Only the lines from the beginning of the entries through the one that holds "That is the" may appear in the answer, written out exactly and free of pictures.

── Raw data ──

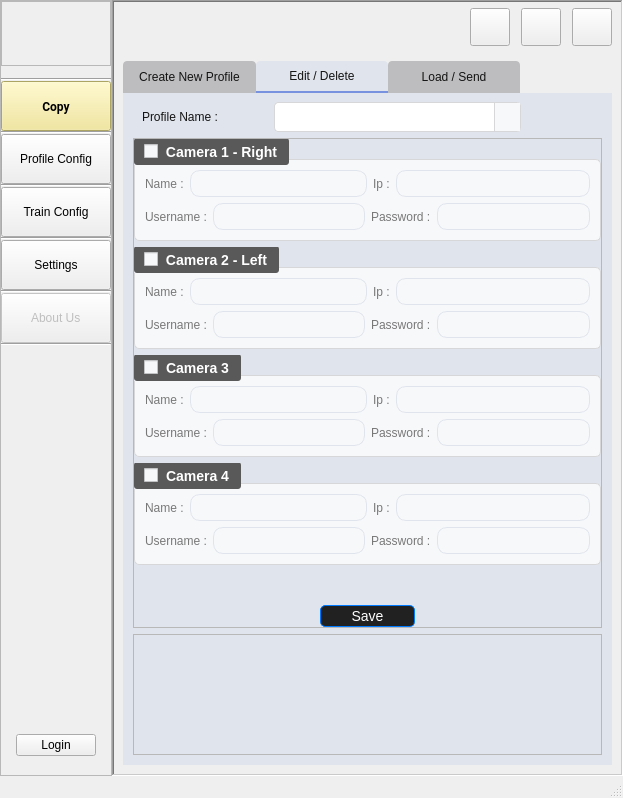
Above: UIFiles/mainUI.ui from amirhossein-mlkz/railProject_imageCopy before the change. Below: the same form after it.
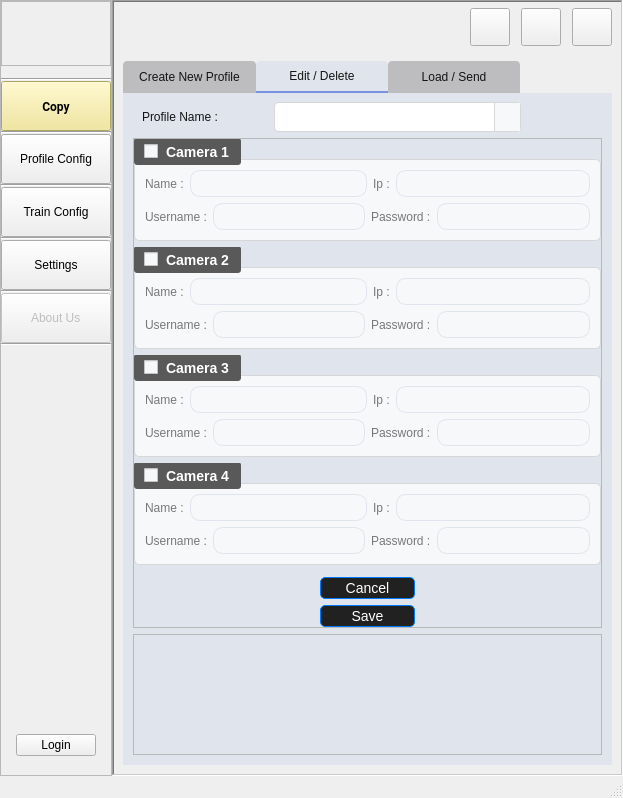
That is the form after the change. The open tabs and pages were chosen to show the change. Icons and pictures are not drawn. Custom widgets are drawn as their Qt base class.

Commit message: cancel buttons added, send config added, refresh auto

```diff
--- a/UIFiles/mainUI.ui
+++ b/UIFiles/mainUI.ui
@@ -3367,7 +3367,7 @@
                         </size>
                        </property>
                        <property name="title">
-                        <string>Camera 1 - Right</string>
+                        <string>Camera 1</string>
                        </property>
                        <property name="checkable">
                         <bool>true</bool>
@@ -3516,7 +3516,7 @@
                         <bool>true</bool>
                        </property>
                        <property name="title">
-                        <string>Camera 2 - Left</string>
+                        <string>Camera 2</string>
                        </property>
                        <property name="checkable">
                         <bool>true</bool>
@@ -3952,6 +3952,28 @@
                        </property>
                       </spacer>
                      </item>
+                     <item alignment="Qt::AlignmentFlag::AlignHCenter">
+                      <widget class="QPushButton" name="btn_cancel_edit_profile">
+                       <property name="minimumSize">
+                        <size>
+                         <width>95</width>
+                         <height>0</height>
+                        </size>
+                       </property>
+                       <property name="maximumSize">
+                        <size>
+                         <width>95</width>
+                         <height>16777215</height>
+                        </size>
+                       </property>
+                       <property name="cursor">
+                        <cursorShape>PointingHandCursor</cursorShape>
+                       </property>
+                       <property name="text">
+                        <string>Cancel</string>
+                       </property>
+                      </widget>
+                     </item>
                      <item alignment="Qt::AlignmentFlag::AlignHCenter">
                       <widget class="QPushButton" name="btn_save_edit_profile">
                        <property name="minimumSize">
```
Left out of the diff: 66 changed lines with no effect on the pictures. The commit also changes 23 other files.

───

## Solution to this problem:
Above: UIFiles/mainUI.ui from amirhossein-mlkz/railProject_imageCopy before the change. Below: the same form after it.
That is the form after the change. The open tabs and pages were chosen to show the change. Icons and pictures are not drawn. Custom widgets are drawn as their Qt base class.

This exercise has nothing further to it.